Each year, millions of American students rely on the federal student loan program to pursue higher education. For many families, without the ability to pay for their students' education over a longer term, college would simply be out of reach.
For the sake of children who were brought here through no fault of their own, let's hope that Republicans pick up on the contradiction between supporting the children of undocumented immigrants while simultaneously promoting policies that would tear families apart.
We would all benefit from listening to the voters who may be trying to tell us something about what is happening in Washington and the U.S. Congress. Maybe there is a price to pay for not trying to help our country meet its challenges.
For a party allegedly dedicated to deficit trimming and reducing wasteful subsidies, the bill passed by House Republicans is an outrage, made exponentially worse by the provision that makes its most egregious programs permanent.
They just passed a farm bill that included about $195 billion in subsidies to "farmers" (read: agribusiness) over 10 years, while eliminating food stamps and nutrition programs from the bill as "extraneous."
Today Representative Henry Waxman and Senator Sheldon Whitehouse submitted a detailed letter to the State Department urging it to correct significant mistakes in the analysis of the climate impacts of the Keystone XL tar sands pipeline.
The Koch brothers -- whose companies are among America's 20 worst air-polluters -- have long been intent on blocking a carbon tax or a cap-and-trade system. And they, too, have been donating generously to Republicans to do their bidding.
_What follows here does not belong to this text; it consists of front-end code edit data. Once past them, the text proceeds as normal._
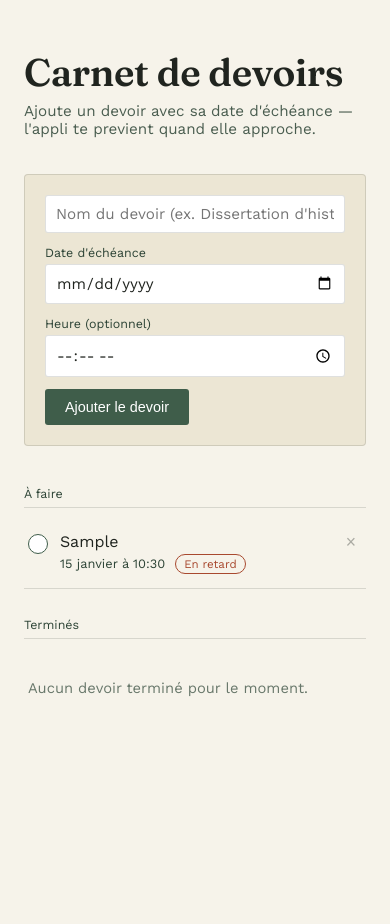
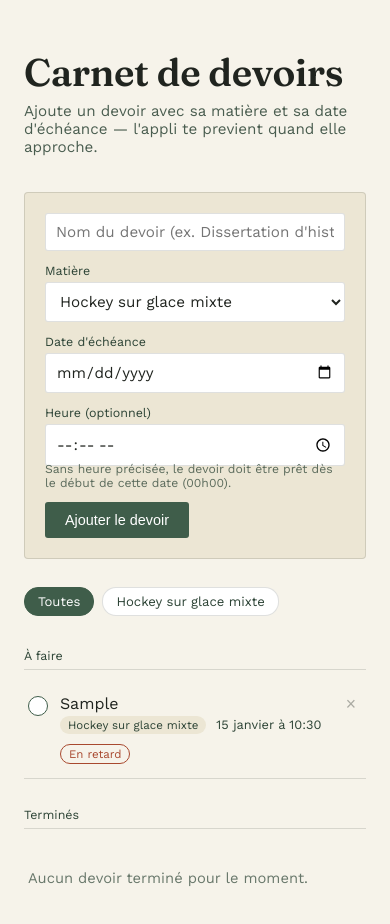
Before and after one commit to WilliamRousseau13/Carnet-Devoirs, a plain HTML site: page index.html in a window 390 px wide. Both pictures are taken after typing "Sample", "2020-01-15", "10:30" into the empty fields and a click on the button "Ajouter le devoir". Before the commit the page ends 844 px from the top, so only its background shows below. Drawn offline with nearby package versions, Linux system fonts and the light colour scheme.

Commit message:
Enhance index.html with responsive design and features
Updated HTML structure and styles for better layout and functionality.

```diff
--- a/index.html
+++ b/index.html
@@ -2,7 +2,7 @@
 <html lang="fr">
 <head>
 <meta charset="UTF-8">
-<meta name="viewport" content="width=device-width, initial-scale=1.0">
+<meta name="viewport" content="width=device-width, initial-scale=1, viewport-fit=cover">
 <title>Carnet de devoirs</title>
 <style>
   @import url('https://fonts.googleapis.com/css2?family=Fraunces:opsz,wght@9..144,400;9..144,600;9..144,700&family=Work+Sans:wght@400;500;600&display=swap');
@@ -19,12 +19,15 @@
     --danger:#a8492f;
   }
   *{box-sizing:border-box;}
+  html{ scroll-padding-top: env(safe-area-inset-top, 0px); }
   body{
     margin:0;
     background:var(--paper);
     color:var(--ink);
     font-family:'Work Sans', sans-serif;
     min-height:100vh;
+    padding-top: env(safe-area-inset-top, 0px);
+    padding-bottom: env(safe-area-inset-bottom, 0px);
   }
   .wrap{
     max-width:720px;
@@ -54,7 +57,7 @@
     display:grid;
     grid-template-columns: 1fr 1fr;
     gap:12px;
-    margin-bottom:40px;
+    margin-bottom:28px;
     border:1px solid var(--line);
   }
   .add-form input[type="text"]{
@@ -66,6 +69,7 @@
     color:var(--moss-dark);
     margin-bottom:4px;
   }
+  .field.full{ grid-column: 1 / -1; }
   input, select{
     width:100%;
     font-family:'Work Sans', sans-serif;
@@ -94,6 +98,12 @@
     transition:background 0.15s ease;
   }
   .add-form button:hover{ background:var(--moss-dark); }
+  .hint{
+    font-size:0.76rem;
+    color:var(--moss-dark);
+    opacity:0.75;
+    margin-top:-4px;
+  }
 
   .notif-banner{
     display:none;
@@ -117,6 +127,33 @@
     font-size:0.82rem;
     cursor:pointer;
     white-space:nowrap;
+  }
+
+  .subject-tabs{
+    display:flex;
+    gap:8px;
+    overflow-x:auto;
+    padding-bottom:4px;
+    margin-bottom:8px;
+  }
+  .subject-tabs::-webkit-scrollbar{ height:4px; }
+  .tab-btn{
+    flex-shrink:0;
+    background:#fff;
+    border:1px solid var(--line);
+    color:var(--moss-dark);
+    padding:6px 13px;
+    border-radius:14px;
+    font-size:0.82rem;
+    font-family:'Work Sans', sans-serif;
+    cursor:pointer;
+    white-space:nowrap;
+    transition: background 0.15s ease, color 0.15s ease, border-color 0.15s ease;
+  }
+  .tab-btn.active{
+    background:var(--moss);
+    border-color:var(--moss);
+    color:#fff;
   }
 
   .section-label{
@@ -168,6 +205,13 @@
     flex-wrap:wrap;
     align-items:center;
   }
+  .subject-tag{
+    font-size:0.72rem;
+    padding:2px 8px;
+    border-radius:10px;
+    background:var(--paper-2);
+    color:var(--moss-dark);
+  }
   .badge{
     font-size:0.72rem;
     padding:2px 8px;
@@ -213,26 +257,37 @@
 <div class="wrap">
   <header>
     <h1>Carnet de devoirs</h1>
-    <div class="subtitle">Ajoute un devoir avec sa date d'échéance — l'appli te previent quand elle approche.</div>
+    <div class="subtitle">Ajoute un devoir avec sa matière et sa date d'échéance — l'appli te previent quand elle approche.</div>
   </header>
 
   <div id="notifBanner" class="notif-banner">
-    <span>Active les notifications pour recevoir un rappel même si tu n'as pas cet onglet ouvert.</span>
+    <span>Active les notifications (avec son) pour recevoir un rappel même si tu n'as pas cet onglet ouvert.</span>
     <button id="enableNotif">Activer</button>
   </div>
 
   <form class="add-form" id="addForm">
     <input type="text" id="titleInput" placeholder="Nom du devoir (ex. Dissertation d'histoire)" required>
+
+    <div class="field">
+      <label for="subjectInput">Matière</label>
+      <select id="subjectInput"></select>
+    </div>
+
     <div class="field">
       <label for="dateInput">Date d'échéance</label>
       <input type="date" id="dateInput" required>
     </div>
-    <div class="field">
+
+    <div class="field full">
       <label for="timeInput">Heure (optionnel)</label>
       <input type="time" id="timeInput">
+      <div class="hint">Sans heure précisée, le devoir doit être prêt dès le début de cette date (00h00).</div>
     </div>
+
     <button type="submit">Ajouter le devoir</button>
   </form>
+
+  <div id="subjectTabs" class="subject-tabs"></div>
 
   <div id="loading" class="loading">Chargement de tes devoirs…</div>
   <div id="listContainer" style="display:none;">
@@ -245,9 +300,90 @@
 
 <script>
 const STORAGE_KEY = 'homework-tasks';
+const SUBJECTS_KEY = 'homework-subjects';
+const DEFAULT_SUBJECTS = ['Hockey sur glace mixte','Stress en santé','Introduction à la profession','Ordinateurs et systèmes d\'exploitation','Programmation structurée','Interface Web','Bureautique pour informaticien','Français 100','Autre'];
+
 let tasks = [];
+let subjects = [];
 let notifiedIds = new Set();
+let activeFilter = 'Toutes';
 
+// ---------- Son de notification ----------
+let audioCtx = null;
+function playNotifSound(){
+  try{
+    if(!audioCtx) audioCtx = new (window.AudioContext || window.webkitAudioContext)();
+    if(audioCtx.state === 'suspended') audioCtx.resume();
+    const now = audioCtx.currentTime;
+    // deux petites notes pour un son de rappel reconnaissable
+    [0, 0.16].forEach((offset, i) => {
+      const osc = audioCtx.createOscillator();
+      const gain = audioCtx.createGain();
+      osc.type = 'sine';
+      osc.frequency.value = i === 0 ? 880 : 1175;
+      gain.gain.setValueAtTime(0, now + offset);
+      gain.gain.linearRampToValueAtTime(0.25, now + offset + 0.02);
+      gain.gain.exponentialRampToValueAtTime(0.001, now + offset + 0.28);
+      osc.connect(gain).connect(audioCtx.destination);
+      osc.start(now + offset);
+      osc.stop(now + offset + 0.3);
+    });
+  }catch(e){
+    console.error('Son indisponible', e);
+  }
+}
+
+// ---------- Matières ----------
+function loadSubjects(){
+  const OLD_DEFAULTS = ['Maths','Français','Histoire-Géo','SVT','Physique-Chimie','Anglais','Espagnol','EPS','Autre'];
+  try{
+    const raw = localStorage.getItem(SUBJECTS_KEY);
+    subjects = raw ? JSON.parse(raw) : [...DEFAULT_SUBJECTS];
+    // si l'ancienne liste par défaut était enregistrée telle quelle, on la remplace par la nouvelle
+    if(JSON.stringify(subjects) === JSON.stringify(OLD_DEFAULTS)){
+      subjects = [...DEFAULT_SUBJECTS];
+      saveSubjects();
+    }
+  }catch(e){
+    subjects = [...DEFAULT_SUBJECTS];
+  }
+}
+function saveSubjects(){
+  try{ localStorage.setItem(SUBJECTS_KEY, JSON.stringify(subjects)); }
+  catch(e){ console.error('Erreur de sauvegarde des matières', e); }
+}
+function renderSubjectSelect(){
+  const sel = document.getElementById('subjectInput');
+  sel.innerHTML = '';
+  subjects.forEach(s => {
+    const opt = document.createElement('option');
+    opt.value = s;
+    opt.textContent = s;
+    sel.appendChild(opt);
+  });
+  const addOpt = document.createElement('option');
+  addOpt.value = '__add__';
+  addOpt.textContent = '+ Ajouter une matière…';
+  sel.appendChild(addOpt);
+}
+document.addEventListener('change', (e) => {
+  if(e.target && e.target.id === 'subjectInput' && e.target.value === '__add__'){
+    const name = prompt('Nom de la nouvelle matière :');
+    if(name && name.trim()){
+      const clean = name.trim();
+      if(!subjects.includes(clean)){
+        subjects.splice(subjects.length - 1, 0, clean); // avant "Autre"
+        saveSubjects();
+      }
+      renderSubjectSelect();
+      document.getElementById('subjectInput').value = clean;
+    } else {
+      renderSubjectSelect();
+    }
+  }
+});
+
+// ---------- Tâches ----------
 async function loadTasks(){
   try{
     const raw = localStorage.getItem(STORAGE_KEY);
@@ -259,7 +395,6 @@ async function loadTasks(){
   document.getElementById('listContainer').style.display = 'block';
   render();
 }
-
 async function saveTasks(){
   try{
     localStorage.setItem(STORAGE_KEY, JSON.stringify(tasks));
@@ -268,8 +403,9 @@ async function saveTasks(){
   }
 }
 
+// Sans heure précisée -> le devoir doit être prêt dès le début de la journée indiquée (00h00)
 function dueDateTime(task){
-  return new Date(task.date + 'T' + (task.time || '23:59'));
+  return new Date(task.date + 'T' + (task.time || '00:00:00'));
 }
 
 function formatRelative(due){
@@ -288,21 +424,43 @@ function formatDate(task){
   const opts = {day:'numeric', month:'long'};
   let str = d.toLocaleDateString('fr-FR', opts);
   if(task.time) str += ' à ' + task.time;
+  else str += ' (dès 00h00)';
   return str;
 }
 
+function renderSubjectTabs(){
+  const container = document.getElementById('subjectTabs');
+  container.innerHTML = '';
+  const used = Array.from(new Set(tasks.map(t => t.subject).filter(Boolean)));
+  const tabs = ['Toutes', ...used];
+
+  if(used.length === 0){ container.style.display = 'none'; return; }
+  container.style.display = 'flex';
+
+  tabs.forEach(s => {
+    const btn = document.createElement('button');
+    btn.className = 'tab-btn' + (s === activeFilter ? ' active' : '');
+    btn.textContent = s;
+    btn.onclick = () => { activeFilter = s; render(); };
+    container.appendChild(btn);
+  });
+}
+
 function render(){
+  renderSubjectTabs();
+
   const pendingList = document.getElementById('pendingList');
   const doneList = document.getElementById('doneList');
   pendingList.innerHTML = '';
   doneList.innerHTML = '';
 
-  const sorted = [...tasks].sort((a,b) => dueDateTime(a) - dueDateTime(b));
+  const filtered = activeFilter === 'Toutes' ? tasks : tasks.filter(t => t.subject === activeFilter);
+  const sorted = [...filtered].sort((a,b) => dueDateTime(a) - dueDateTime(b));
   const pending = sorted.filter(t => !t.done);
   const done = sorted.filter(t => t.done);
 
   if(pending.length === 0){
-    pendingList.innerHTML = '<div class="empty">Rien à faire pour l\u2019instant. Ajoute ton premier devoir ci-dessus.</div>';
+    pendingList.innerHTML = '<div class="empty">Rien à faire pour l\u2019instant.</div>';
   }
   pending.forEach(t => pendingList.appendChild(renderTask(t)));
 
@@ -330,6 +488,14 @@ function renderTask(task){
 
   const meta = document.createElement('div');
   meta.className = 'task-meta';
+
+  if(task.subject){
+    const subj = document.createElement('span');
+    subj.className = 'subject-tag';
+    subj.textContent = task.subject;
+    meta.appendChild(subj);
+  }
+
   const dateSpan = document.createElement('span');
   dateSpan.textContent = formatDate(task);
   meta.appendChild(dateSpan);
@@ -370,16 +536,18 @@ function removeTask(id){
 document.getElementById('addForm').addEventListener('submit', (e) => {
   e.preventDefault();
   const title = document.getElementById('titleInput').value.trim();
+  const subject = document.getElementById('subjectInput').value;
   const date = document.getElementById('dateInput').value;
   const time = document.getElementById('timeInput').value;
-  if(!title || !date) return;
+  if(!title || !date || subject === '__add__') return;
   tasks.push({
     id: 'task_' + Date.now() + '_' + Math.random().toString(36).slice(2,7),
-    title, date, time, done:false
+    title, subject, date, time, done:false
   });
   saveTasks();
   render();
   e.target.reset();
+  renderSubjectSelect();
 });
 
 // --- Rappels ---
@@ -399,9 +567,10 @@ function checkReminders(){
 
 function sendNotification(task, diffH){
   const timeLeft = diffH < 1 ? 'moins d\u2019une heure' : Math.round(diffH) + ' h';
+  playNotifSound();
   if('Notification' in window && Notification.permission === 'granted'){
     new Notification('Devoir bientôt à rendre', {
-      body: task.title + ' — dans ' + timeLeft
+      body: task.title + (task.subject ? ' (' + task.subject + ')' : '') + ' — dans ' + timeLeft
     });
   }
 }
@@ -413,14 +582,22 @@ function setupNotifBanner(){
     banner.style.display = 'flex';
   }
   document.getElementById('enableNotif').onclick = () => {
+    // débloque le contexte audio suite à une interaction utilisateur
+    try{
+      if(!audioCtx) audioCtx = new (window.AudioContext || window.webkitAudioContext)();
+      if(audioCtx.state === 'suspended') audioCtx.resume();
+    }catch(e){}
     if('Notification' in window){
       Notification.requestPermission().then(() => {
         banner.style.display = 'none';
+        playNotifSound();
       });
     }
   };
 }
 
+loadSubjects();
+renderSubjectSelect();
 setupNotifBanner();
 loadTasks();
 setInterval(checkReminders, 60000);
```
Given the major concessions from both sides of the aisle to get to a bipartisan agreement, Rob Portman's position cannot be justified -- especially given what's at stake for Ohio and for America if immigration reform fails.